The Huniad Castle (also known as the Corvin Castle), the greatest fortress in Romania, is an almost perfectly preserved Gothic castle. Founded in the 14th century, the Huniad Castle impresses through its imposing presence, which dominates the surroundings. In 1873, Jules Verne included it in his “Around the World in 80 Days” itinerary.
The castle represents not only a singular monument in Romania, but also one of the most attractive medieval buildings in the European spaces. The edifice presents diverse styles and innovations in the époque’s military and civil constructions, being representative for the architecture of that time’s south-eastern Europe. The additions, reconstructions and restorations of the castle from the 15th to the 20th centuries offer the visitors the chance to enjoy a unique mixture of architectural elements belonging to the Renaissance, Baroque and Neo-Gothic styles. The main improvements to the initial state of the castle were made especially by Johann Hunyadi (Iancu de Hunedoara) and his son, Matthias Corvinus (Matei Corvin), the greatest king of Hungary.
Iancu Corvin de Hunedoara was a brilliant military strategist, who became regent of Hungary and prince of Transylvania. He inherited the citadel from his father and transformed it into a Gothic fortified residence by building the exterior walls, guarded by 7 towers, the chapel and most of the actual castle.
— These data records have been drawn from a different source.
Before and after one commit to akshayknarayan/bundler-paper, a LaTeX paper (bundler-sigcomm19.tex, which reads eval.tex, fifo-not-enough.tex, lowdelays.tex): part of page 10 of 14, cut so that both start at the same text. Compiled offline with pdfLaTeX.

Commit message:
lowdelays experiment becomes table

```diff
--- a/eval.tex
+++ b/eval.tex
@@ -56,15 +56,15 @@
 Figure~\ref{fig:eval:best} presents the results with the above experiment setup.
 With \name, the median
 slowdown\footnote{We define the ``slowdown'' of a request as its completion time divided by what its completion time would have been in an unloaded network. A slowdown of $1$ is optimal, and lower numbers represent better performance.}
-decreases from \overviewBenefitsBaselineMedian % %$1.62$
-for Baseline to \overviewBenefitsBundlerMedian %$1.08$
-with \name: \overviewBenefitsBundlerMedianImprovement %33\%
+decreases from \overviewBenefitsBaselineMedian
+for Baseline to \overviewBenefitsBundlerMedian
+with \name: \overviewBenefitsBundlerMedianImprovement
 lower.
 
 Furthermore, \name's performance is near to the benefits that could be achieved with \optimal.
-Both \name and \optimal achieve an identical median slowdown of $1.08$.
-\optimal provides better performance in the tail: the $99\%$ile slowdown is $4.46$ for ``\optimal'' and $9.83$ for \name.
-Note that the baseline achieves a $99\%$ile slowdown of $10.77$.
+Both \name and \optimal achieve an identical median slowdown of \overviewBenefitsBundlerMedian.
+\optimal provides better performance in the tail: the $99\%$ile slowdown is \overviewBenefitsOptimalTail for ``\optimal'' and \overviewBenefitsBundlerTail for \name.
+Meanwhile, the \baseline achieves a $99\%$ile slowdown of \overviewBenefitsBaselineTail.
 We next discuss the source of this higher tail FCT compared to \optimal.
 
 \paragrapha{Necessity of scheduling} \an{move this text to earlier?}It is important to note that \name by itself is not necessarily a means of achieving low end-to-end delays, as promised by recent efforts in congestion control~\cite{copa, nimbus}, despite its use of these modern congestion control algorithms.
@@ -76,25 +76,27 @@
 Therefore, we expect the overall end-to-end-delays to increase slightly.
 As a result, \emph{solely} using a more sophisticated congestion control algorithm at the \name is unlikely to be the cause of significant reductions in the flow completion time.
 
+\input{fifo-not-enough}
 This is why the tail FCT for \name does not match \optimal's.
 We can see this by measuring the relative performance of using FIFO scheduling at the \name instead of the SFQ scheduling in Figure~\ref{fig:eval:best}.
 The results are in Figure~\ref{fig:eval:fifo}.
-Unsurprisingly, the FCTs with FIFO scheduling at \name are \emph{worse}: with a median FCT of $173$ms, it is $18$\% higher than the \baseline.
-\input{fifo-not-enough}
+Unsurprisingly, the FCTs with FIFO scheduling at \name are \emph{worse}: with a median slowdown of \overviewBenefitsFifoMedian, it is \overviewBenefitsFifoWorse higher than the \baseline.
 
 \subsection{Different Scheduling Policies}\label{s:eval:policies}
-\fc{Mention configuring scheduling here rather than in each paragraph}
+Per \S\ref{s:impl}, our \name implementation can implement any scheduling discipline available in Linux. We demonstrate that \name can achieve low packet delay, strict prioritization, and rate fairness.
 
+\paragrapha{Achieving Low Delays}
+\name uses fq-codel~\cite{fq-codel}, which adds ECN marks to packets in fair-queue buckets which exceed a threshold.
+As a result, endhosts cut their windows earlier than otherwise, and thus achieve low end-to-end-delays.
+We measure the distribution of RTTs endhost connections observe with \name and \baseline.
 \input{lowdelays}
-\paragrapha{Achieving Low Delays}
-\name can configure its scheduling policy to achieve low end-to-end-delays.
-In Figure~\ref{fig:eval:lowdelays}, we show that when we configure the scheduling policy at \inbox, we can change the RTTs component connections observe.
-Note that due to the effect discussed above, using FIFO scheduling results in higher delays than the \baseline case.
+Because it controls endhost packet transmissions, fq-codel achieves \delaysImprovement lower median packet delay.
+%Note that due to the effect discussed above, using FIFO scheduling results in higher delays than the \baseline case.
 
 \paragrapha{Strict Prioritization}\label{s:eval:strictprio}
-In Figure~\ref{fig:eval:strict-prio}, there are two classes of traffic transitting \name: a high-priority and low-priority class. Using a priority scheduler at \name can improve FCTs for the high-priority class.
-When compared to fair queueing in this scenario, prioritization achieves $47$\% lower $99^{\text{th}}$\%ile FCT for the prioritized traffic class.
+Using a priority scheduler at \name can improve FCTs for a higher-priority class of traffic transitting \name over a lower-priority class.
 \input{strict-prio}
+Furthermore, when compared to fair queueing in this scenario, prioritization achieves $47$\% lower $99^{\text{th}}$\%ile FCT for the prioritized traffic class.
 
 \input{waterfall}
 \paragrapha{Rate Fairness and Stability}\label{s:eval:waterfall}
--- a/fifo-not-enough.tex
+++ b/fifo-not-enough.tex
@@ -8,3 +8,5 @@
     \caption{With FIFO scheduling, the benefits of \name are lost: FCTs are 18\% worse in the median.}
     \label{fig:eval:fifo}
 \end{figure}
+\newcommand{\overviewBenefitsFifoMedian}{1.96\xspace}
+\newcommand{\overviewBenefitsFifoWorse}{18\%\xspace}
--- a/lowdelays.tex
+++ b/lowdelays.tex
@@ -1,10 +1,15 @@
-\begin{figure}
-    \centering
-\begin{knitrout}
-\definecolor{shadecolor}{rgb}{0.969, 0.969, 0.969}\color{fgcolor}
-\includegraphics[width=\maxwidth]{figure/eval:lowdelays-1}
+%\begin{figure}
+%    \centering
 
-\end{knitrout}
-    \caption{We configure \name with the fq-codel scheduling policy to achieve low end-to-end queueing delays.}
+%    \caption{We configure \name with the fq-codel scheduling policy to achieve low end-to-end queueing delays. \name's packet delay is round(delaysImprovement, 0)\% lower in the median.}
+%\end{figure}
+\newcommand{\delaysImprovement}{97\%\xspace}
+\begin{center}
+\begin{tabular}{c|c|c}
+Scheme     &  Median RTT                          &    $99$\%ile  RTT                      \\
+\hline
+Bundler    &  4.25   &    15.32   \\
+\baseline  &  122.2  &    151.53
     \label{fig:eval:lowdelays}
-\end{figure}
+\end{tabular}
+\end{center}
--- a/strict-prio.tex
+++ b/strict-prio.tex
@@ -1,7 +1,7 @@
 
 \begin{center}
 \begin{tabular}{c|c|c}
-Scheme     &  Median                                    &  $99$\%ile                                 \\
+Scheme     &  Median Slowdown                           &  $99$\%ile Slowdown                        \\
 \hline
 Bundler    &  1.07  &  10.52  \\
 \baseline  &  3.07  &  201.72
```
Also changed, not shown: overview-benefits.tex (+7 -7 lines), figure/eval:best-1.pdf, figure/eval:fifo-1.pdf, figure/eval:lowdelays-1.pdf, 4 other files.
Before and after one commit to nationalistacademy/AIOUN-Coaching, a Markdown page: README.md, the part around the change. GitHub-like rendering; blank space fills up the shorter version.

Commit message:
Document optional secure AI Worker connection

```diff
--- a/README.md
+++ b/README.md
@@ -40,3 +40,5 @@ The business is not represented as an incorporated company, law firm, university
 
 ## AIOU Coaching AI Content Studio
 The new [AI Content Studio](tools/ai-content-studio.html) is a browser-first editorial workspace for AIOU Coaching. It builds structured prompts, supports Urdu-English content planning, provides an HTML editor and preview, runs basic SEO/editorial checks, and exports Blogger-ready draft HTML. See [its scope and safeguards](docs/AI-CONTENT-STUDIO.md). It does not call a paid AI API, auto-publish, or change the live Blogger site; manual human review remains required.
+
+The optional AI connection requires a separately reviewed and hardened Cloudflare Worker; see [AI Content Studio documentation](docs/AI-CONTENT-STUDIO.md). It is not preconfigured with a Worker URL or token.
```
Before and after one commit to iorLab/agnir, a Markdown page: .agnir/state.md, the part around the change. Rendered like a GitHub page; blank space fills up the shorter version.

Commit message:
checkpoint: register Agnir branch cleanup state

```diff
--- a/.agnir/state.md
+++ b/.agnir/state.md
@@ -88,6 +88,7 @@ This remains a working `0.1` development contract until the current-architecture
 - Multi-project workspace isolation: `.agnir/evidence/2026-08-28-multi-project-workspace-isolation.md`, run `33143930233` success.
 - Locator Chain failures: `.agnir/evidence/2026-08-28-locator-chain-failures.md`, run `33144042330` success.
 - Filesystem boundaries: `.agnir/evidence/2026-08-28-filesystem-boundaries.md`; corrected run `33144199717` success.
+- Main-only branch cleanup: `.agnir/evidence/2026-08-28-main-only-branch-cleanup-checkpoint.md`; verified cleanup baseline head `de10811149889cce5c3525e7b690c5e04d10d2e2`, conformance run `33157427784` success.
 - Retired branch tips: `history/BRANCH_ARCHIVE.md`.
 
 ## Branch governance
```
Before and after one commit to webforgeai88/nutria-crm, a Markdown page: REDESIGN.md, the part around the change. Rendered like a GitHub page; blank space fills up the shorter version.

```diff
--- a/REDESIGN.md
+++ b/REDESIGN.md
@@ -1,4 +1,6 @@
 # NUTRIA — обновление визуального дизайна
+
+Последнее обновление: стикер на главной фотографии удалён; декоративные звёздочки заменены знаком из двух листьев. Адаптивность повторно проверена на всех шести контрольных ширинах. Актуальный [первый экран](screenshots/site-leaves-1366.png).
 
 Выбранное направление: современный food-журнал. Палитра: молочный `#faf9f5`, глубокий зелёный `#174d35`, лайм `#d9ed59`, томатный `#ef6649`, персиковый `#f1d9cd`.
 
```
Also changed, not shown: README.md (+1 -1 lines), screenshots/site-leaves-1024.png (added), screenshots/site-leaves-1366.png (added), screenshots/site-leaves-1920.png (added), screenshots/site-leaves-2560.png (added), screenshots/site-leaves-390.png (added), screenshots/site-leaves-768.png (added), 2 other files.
His son, Matei Corvin, subsequently developed the building and added the Renaissance elements.
After the restoration works in 1974, the castle was transformed into a museum. On the outside, it impresses through the long, narrow bridge that offers access inside, and the tall, sharp towers. Within the castle you will find galleries, vaults and spiral stairways leading to halls that do not preserve the original furniture, but accommodate displays of weaponry, frescoes and inscriptions. The chapel, one of the structures most representative for the 15th century, harmoniously combines elements from the Roman and late Gothic styles. You can also admire the Ne boisa and Capistrano towers, kept intact from Iancu’s times.
Monday: 09:00 – 15:00
01 Nov – 29 Feb: 09:00 – 16:00*
01 Mar – 30 Apr: 09:00 – 17:00*
01 Mai – 31 Aug: 09:00 – 18:00*
01 Sep – 31 Oct: 09:00 – 17:00*
*last entry is 30 minutes before closing time.
Adults – 10 lei
Students – 5 lei
Pensioners – 5 lei
Photo Tax – 5 lei
Video Tax – 10 lei
Guide Tax – 30 lei
How to get there:
Hunedoara is located at 125km west of Sibiu and 190km east of Timişoara.
By car: From Timişoara, take DN6 and DN68 national roads to Hunedoara.
From Sibiu, take E68 European road in the direction of Deva and then, when you get to Sântuhalm village, take DN68B national road to Hunedoara.
By train: The biggest railway junction close to Hunedoara is Simeria (18km north of Hunedoara) – there are many trains that link different cities in the country that stop here. From Simeria there are 7 trains/day to Hunedoara. Approximate travel time is 30min.
By bus: The best option is to go (by train) to Deva. There are regular bus and maxitaxi rides between Deva and Hunedoara, with daily departures every 10-15 minutes. Approximate travel time is 45min.